I just catalogued a book on typography – another lost topic. Oh yes, we have ‘type’ in the computer. I never select the default Times Roman but I do wonder where all the letter forms are that I was exposed to through books – where have they gone? The types that were used to set the texts of so many great books: Garamond, Goudy, Baskerville, etc. I use Garamond in my own catalogs. Instead of those elegant letter-forms, I have a weird assortment of useless typefaces that do not require sorting when used. But who will even buy a book on typography now? And is there anyone with a letterpress working today?
Last Sunday we took in Fareed Zakaria’s GPS news program. He is a fresh voice in the TV wilderness. He was eloquently stating how disinformation has now become such a huge problem in our media – he was himself attacked on-line. One person writes something to disparage another, saying whatever they want to say, and it becomes viral on-line.

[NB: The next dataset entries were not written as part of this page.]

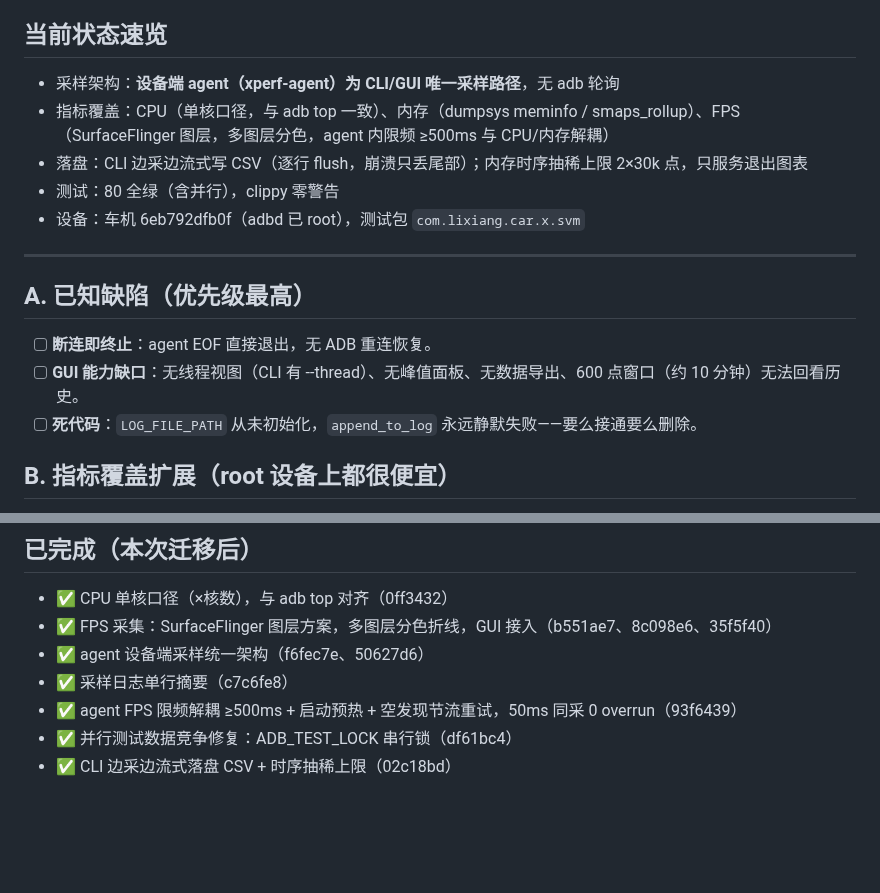
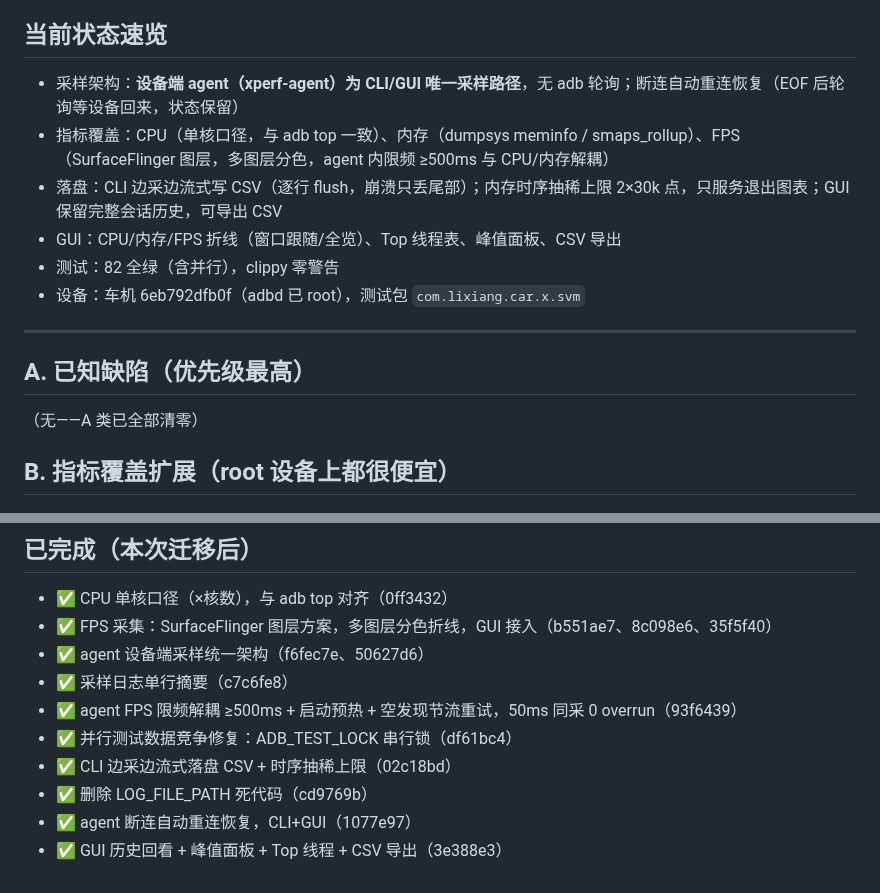
Before and after one commit to HanYunChenLuo/xtools, a Markdown page: WORKSPACE.md, 2 parts joined by grey strips. GitHub-like rendering; blank space fills up the shorter version.

```diff
--- a/WORKSPACE.md
+++ b/WORKSPACE.md
@@ -6,19 +6,18 @@
 
 ## 当前状态速览
 
-- 采样架构：**设备端 agent（xperf-agent）为 CLI/GUI 唯一采样路径**，无 adb 轮询
+- 采样架构：**设备端 agent（xperf-agent）为 CLI/GUI 唯一采样路径**，无 adb 轮询；断连自动重连恢复（EOF 后轮询等设备回来，状态保留）
 - 指标覆盖：CPU（单核口径，与 adb top 一致）、内存（dumpsys meminfo / smaps_rollup）、FPS（SurfaceFlinger 图层，多图层分色，agent 内限频 ≥500ms 与 CPU/内存解耦）
-- 落盘：CLI 边采边流式写 CSV（逐行 flush，崩溃只丢尾部）；内存时序抽稀上限 2×30k 点，只服务退出图表
-- 测试：80 全绿（含并行），clippy 零警告
+- 落盘：CLI 边采边流式写 CSV（逐行 flush，崩溃只丢尾部）；内存时序抽稀上限 2×30k 点，只服务退出图表；GUI 保留完整会话历史，可导出 CSV
+- GUI：CPU/内存/FPS 折线（窗口跟随/全览）、Top 线程表、峰值面板、CSV 导出
+- 测试：82 全绿（含并行），clippy 零警告
 - 设备：车机 6eb792dfb0f（adbd 已 root），测试包 `com.lixiang.car.x.svm`
 
 ---
 
 ## A. 已知缺陷（优先级最高）
 
-- [ ] **断连即终止**：agent EOF 直接退出，无 ADB 重连恢复。
-- [ ] **GUI 能力缺口**：无线程视图（CLI 有 --thread）、无峰值面板、无数据导出、600 点窗口（约 10 分钟）无法回看历史。
-- [ ] **死代码**：`LOG_FILE_PATH` 从未初始化，`append_to_log` 永远静默失败——要么接通要么删除。
+（无——A 类已全部清零）
 
 ## B. 指标覆盖扩展（root 设备上都很便宜）
 
@@ -50,3 +49,6 @@
 - ✅ agent FPS 限频解耦 ≥500ms + 启动预热 + 空发现节流重试，50ms 同采 0 overrun（93f6439）
 - ✅ 并行测试数据竞争修复：ADB_TEST_LOCK 串行锁（df61bc4）
 - ✅ CLI 边采边流式落盘 CSV + 时序抽稀上限（02c18bd）
+- ✅ 删除 LOG_FILE_PATH 死代码（cd9769b）
+- ✅ agent 断连自动重连恢复，CLI+GUI（1077e97）
+- ✅ GUI 历史回看 + 峰值面板 + Top 线程 + CSV 导出（3e388e3）
```
Also changed, not shown: CLAUDE.md (+5 -7 lines), SESSION.md (+10 -4 lines).
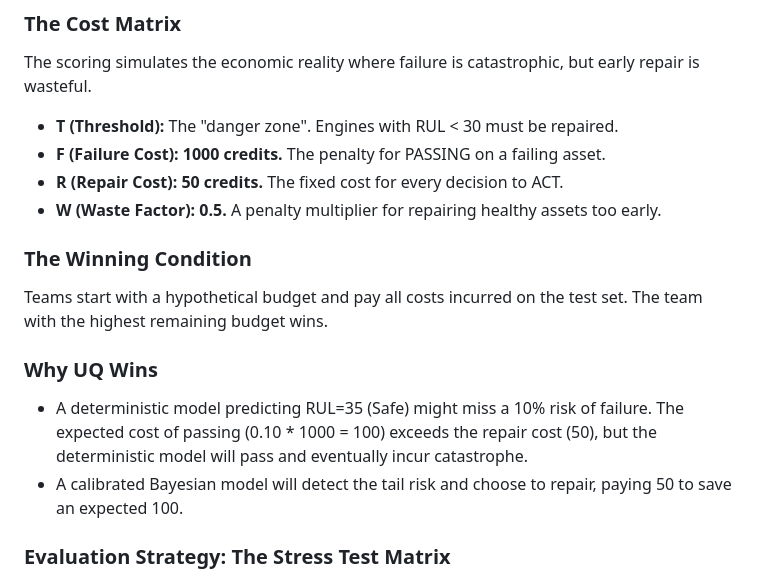
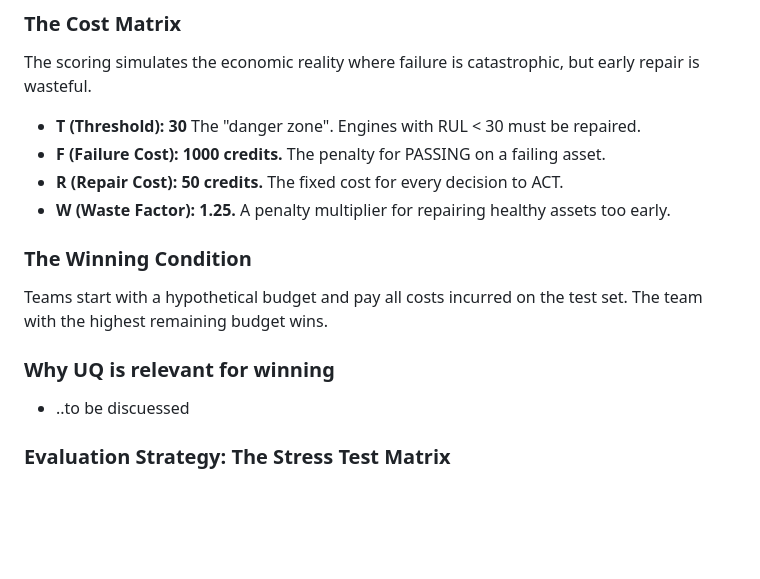
Before and after one commit to maartenstol/uncertainty-quantification, a Markdown page: README.md, the part around the change. GitHub-like rendering; blank space fills up the shorter version.

Commit message:
corrected errors in cost matrix and why uq wins section

```diff
--- a/README.md
+++ b/README.md
@@ -112,19 +112,18 @@ The decision is analogous to that of pavement repair based on a single observati
 
 The scoring simulates the economic reality where failure is catastrophic, but early repair is wasteful.
 
-* **T (Threshold):** The "danger zone". Engines with RUL < 30 must be repaired.
+* **T (Threshold):** **30** The "danger zone". Engines with RUL < 30 must be repaired.
 * **F (Failure Cost):** **1000 credits.** The penalty for PASSING on a failing asset.
 * **R (Repair Cost):** **50 credits.** The fixed cost for every decision to ACT.
-* **W (Waste Factor):** **0.5.** A penalty multiplier for repairing healthy assets too early.
+* **W (Waste Factor):** **1.25.** A penalty multiplier for repairing healthy assets too early.
 
 ### The Winning Condition
 
 Teams start with a hypothetical budget and pay all costs incurred on the test set. The team with the highest remaining budget wins.
 
-### Why UQ Wins
+### Why UQ is relevant for winning
 
-* A deterministic model predicting RUL=35 (Safe) might miss a 10% risk of failure. The expected cost of passing (0.10 * 1000 = 100) exceeds the repair cost (50), but the deterministic model will pass and eventually incur catastrophe.
-* A calibrated Bayesian model will detect the tail risk and choose to repair, paying 50 to save an expected 100.
+* ..to be discuessed
 
 ### Evaluation Strategy: The Stress Test Matrix
 
```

People may see through the falsehood as being out of character for Zakaria – ever the gentleman and sage – and we also know that we live in a time of ‘shocking news’ bits each and every day – so someone made fiction of a totally false story to hurt him, making another in a long line of shocking news stories. The old ways of fact checking are still being done, but it is harder to get the word out there before the damage is done. Things – including lies – spread all too quickly. No one can clean up the mess and no matter how false the damage was done.
So who killed the book? Myself and so many others. It was about 1983 when I bought my first computer. Now I am several computer-generations away from that old Atari machine, then an IBM, a PC, now I have the world’s university libraries accessible from my PC, a mountain of real books, endless news and clients are out there somewhere in the internet universe. I do wonder which is better? When was the last time you wrote a letter, called your bookseller or bought a book? I am so glad I bought that copy of Binning’s book and I am reading it today.
Polychrome gouache gilt on paper, trimmed and laid down. Some rubbing to miniatures, occasional areas of loss. 1 vols. 4to. Late nineteenth century red leather leporello album, borders ruled in blind. Some flaws at folds of leaves. Bookplate of Lewis Einstein. Polychrome gouache gilt on paper, trimmed and laid down. Some rubbing to miniatures, occasional areas of loss. 1 vols. 4to. Smoking & Hawking in Persia. Provenance: from the estate of Lewis Einstein (1877-1967), American diplomat and historian, whose posts included a long residence in Ottoman Turkey at the turn of the twentieth century. Beautiful selection of leaves from an illuminated manuscript book of Persian verse. (Offered by James Cummins Bokseller, Inc.)
London:: Charles Griffin. 1867. hardcover. 8vo. xxxviii, 682 pp. Index to subjects. Original full brown morocco. stamped in darker brown, gilt corner devices, four raised bands,. a.e.g.; light edge wear, corners showing, some scuffs to outer edges.. Early ownership signature of Gerald Beach.. With a fore-edge painting (estimated date of painting: 1985) showing two trappers in the woods (one holding a captured and killed ferret or similar creature). Probably an American artist (considering the scene painted); unsigned. (Offered by Jeff Weber Rare Books)
MAD MAX: an apocalyptic story being end of all things and looking for a new beginning.